ENTRIES SUPPLIED
▼

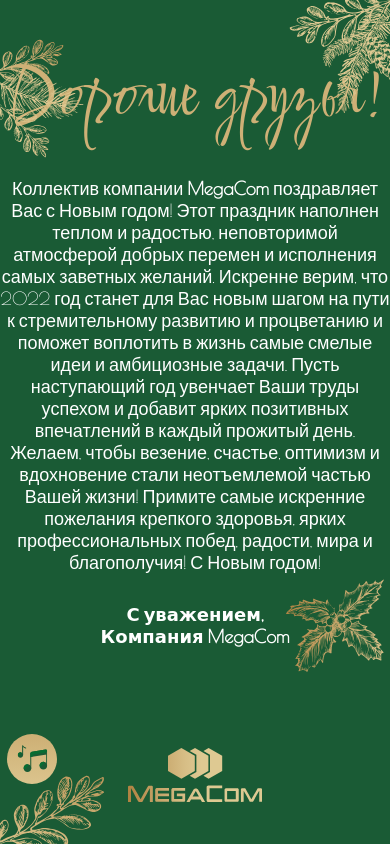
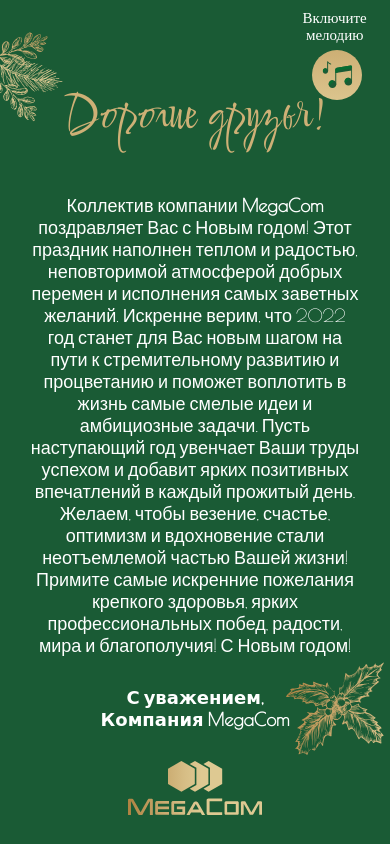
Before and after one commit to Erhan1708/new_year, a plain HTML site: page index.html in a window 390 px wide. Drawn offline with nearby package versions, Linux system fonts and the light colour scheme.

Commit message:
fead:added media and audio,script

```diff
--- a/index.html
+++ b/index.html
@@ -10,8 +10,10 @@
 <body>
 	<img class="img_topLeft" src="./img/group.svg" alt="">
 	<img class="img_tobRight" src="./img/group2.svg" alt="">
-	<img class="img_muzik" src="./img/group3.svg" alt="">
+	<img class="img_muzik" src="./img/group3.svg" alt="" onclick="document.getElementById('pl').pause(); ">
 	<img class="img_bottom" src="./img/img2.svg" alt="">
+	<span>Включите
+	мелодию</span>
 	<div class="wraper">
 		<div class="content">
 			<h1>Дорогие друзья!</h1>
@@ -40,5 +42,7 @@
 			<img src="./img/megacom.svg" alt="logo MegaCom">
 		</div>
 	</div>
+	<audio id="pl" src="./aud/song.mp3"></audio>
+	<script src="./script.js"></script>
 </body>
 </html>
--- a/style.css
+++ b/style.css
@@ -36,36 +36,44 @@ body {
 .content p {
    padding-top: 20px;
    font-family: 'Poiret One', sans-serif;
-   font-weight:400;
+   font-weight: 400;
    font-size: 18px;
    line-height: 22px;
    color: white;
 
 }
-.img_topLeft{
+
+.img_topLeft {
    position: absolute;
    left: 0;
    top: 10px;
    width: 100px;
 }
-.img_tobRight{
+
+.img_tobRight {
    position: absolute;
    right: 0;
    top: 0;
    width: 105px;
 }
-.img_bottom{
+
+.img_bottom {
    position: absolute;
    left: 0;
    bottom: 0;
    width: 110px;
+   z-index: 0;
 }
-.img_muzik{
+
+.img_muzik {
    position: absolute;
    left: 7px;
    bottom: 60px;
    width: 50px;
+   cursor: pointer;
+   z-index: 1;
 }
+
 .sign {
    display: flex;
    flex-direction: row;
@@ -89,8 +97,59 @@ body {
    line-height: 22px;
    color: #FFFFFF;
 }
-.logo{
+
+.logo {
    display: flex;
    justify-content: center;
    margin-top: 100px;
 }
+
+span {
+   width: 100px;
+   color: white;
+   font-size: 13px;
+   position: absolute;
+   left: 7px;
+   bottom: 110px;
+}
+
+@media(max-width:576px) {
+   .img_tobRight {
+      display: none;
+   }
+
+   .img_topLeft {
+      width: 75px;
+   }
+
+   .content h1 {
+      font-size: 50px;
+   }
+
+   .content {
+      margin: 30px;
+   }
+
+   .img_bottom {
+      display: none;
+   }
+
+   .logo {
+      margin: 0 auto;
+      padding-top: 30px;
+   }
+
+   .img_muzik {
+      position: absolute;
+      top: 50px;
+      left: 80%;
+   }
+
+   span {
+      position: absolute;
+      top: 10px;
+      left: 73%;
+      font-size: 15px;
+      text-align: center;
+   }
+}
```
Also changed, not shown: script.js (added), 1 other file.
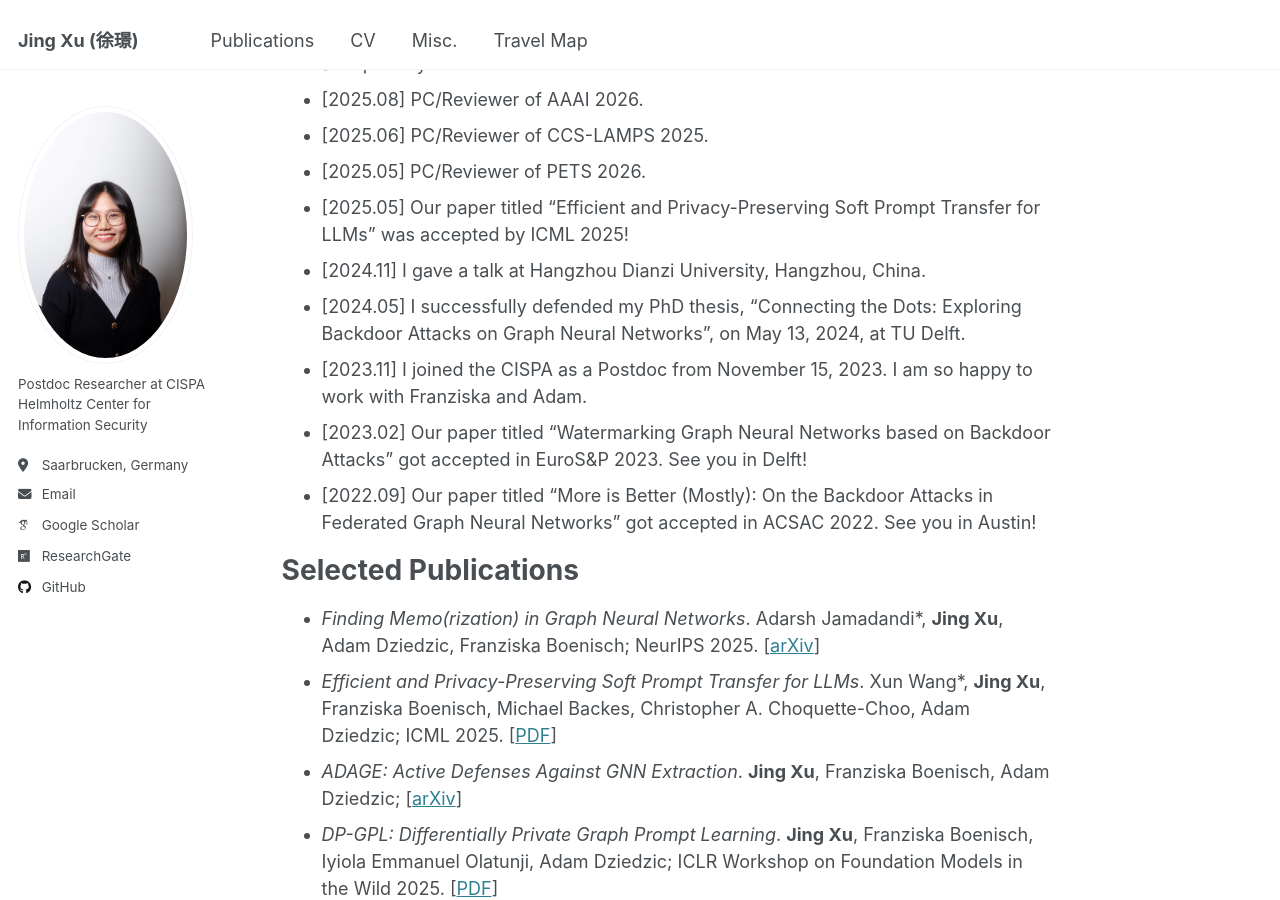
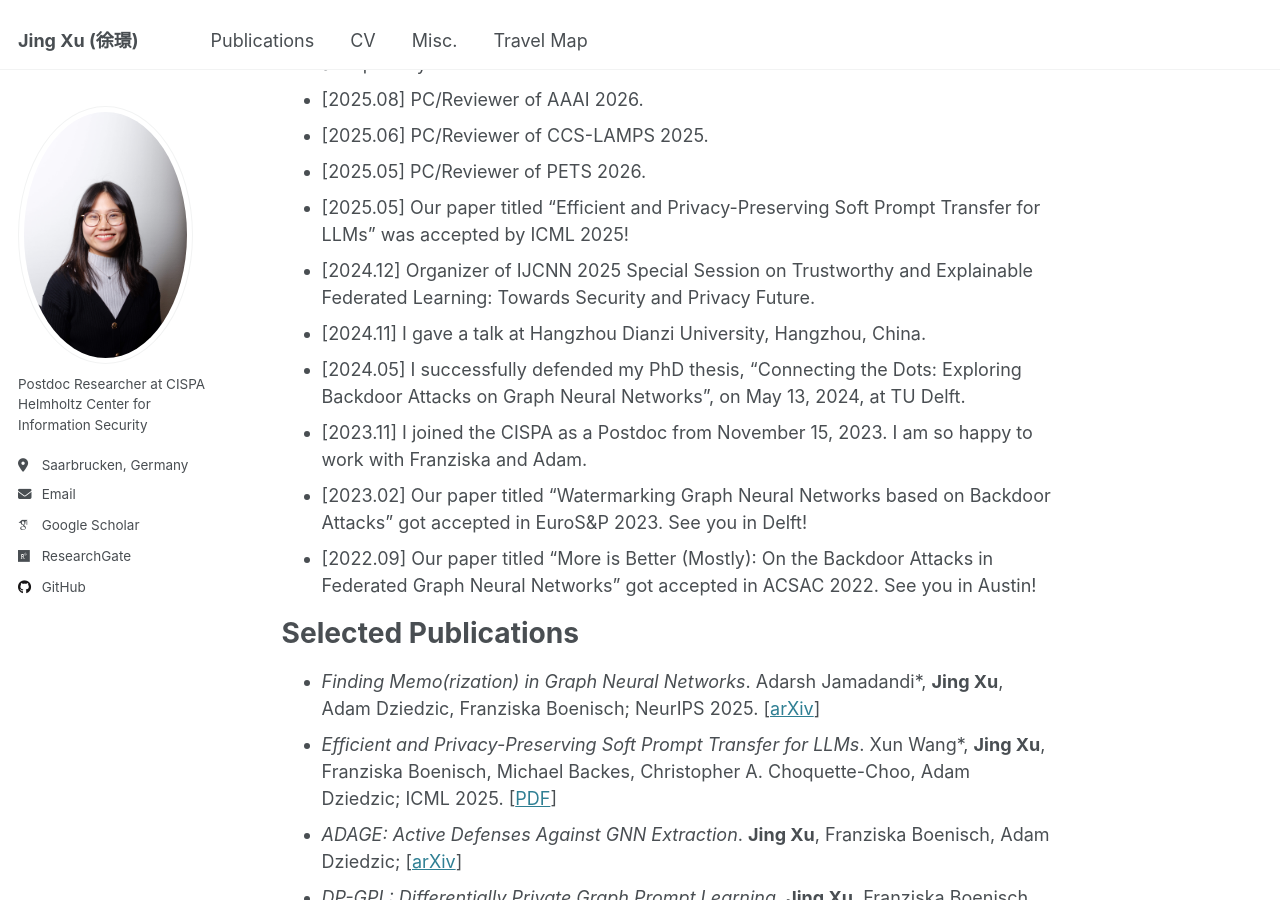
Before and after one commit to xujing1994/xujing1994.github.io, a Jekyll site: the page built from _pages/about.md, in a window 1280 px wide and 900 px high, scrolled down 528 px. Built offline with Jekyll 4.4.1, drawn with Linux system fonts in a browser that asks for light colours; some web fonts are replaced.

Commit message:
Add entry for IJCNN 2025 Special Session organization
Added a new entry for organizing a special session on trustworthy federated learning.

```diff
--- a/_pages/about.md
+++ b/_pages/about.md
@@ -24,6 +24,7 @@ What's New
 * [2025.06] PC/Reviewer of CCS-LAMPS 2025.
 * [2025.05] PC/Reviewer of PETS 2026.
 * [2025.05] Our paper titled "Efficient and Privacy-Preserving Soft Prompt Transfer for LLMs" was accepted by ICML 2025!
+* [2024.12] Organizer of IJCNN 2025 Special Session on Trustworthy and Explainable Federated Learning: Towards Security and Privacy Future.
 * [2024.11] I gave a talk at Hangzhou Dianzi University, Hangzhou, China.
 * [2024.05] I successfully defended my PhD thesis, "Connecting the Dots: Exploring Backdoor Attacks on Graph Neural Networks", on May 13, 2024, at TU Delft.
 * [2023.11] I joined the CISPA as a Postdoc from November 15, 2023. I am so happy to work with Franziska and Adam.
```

▲

TASK DIRECTIONS
Find the number of lines in the entries above that hold the string "class", and write only that number.

RESULT FOR THIS EXERCISE
7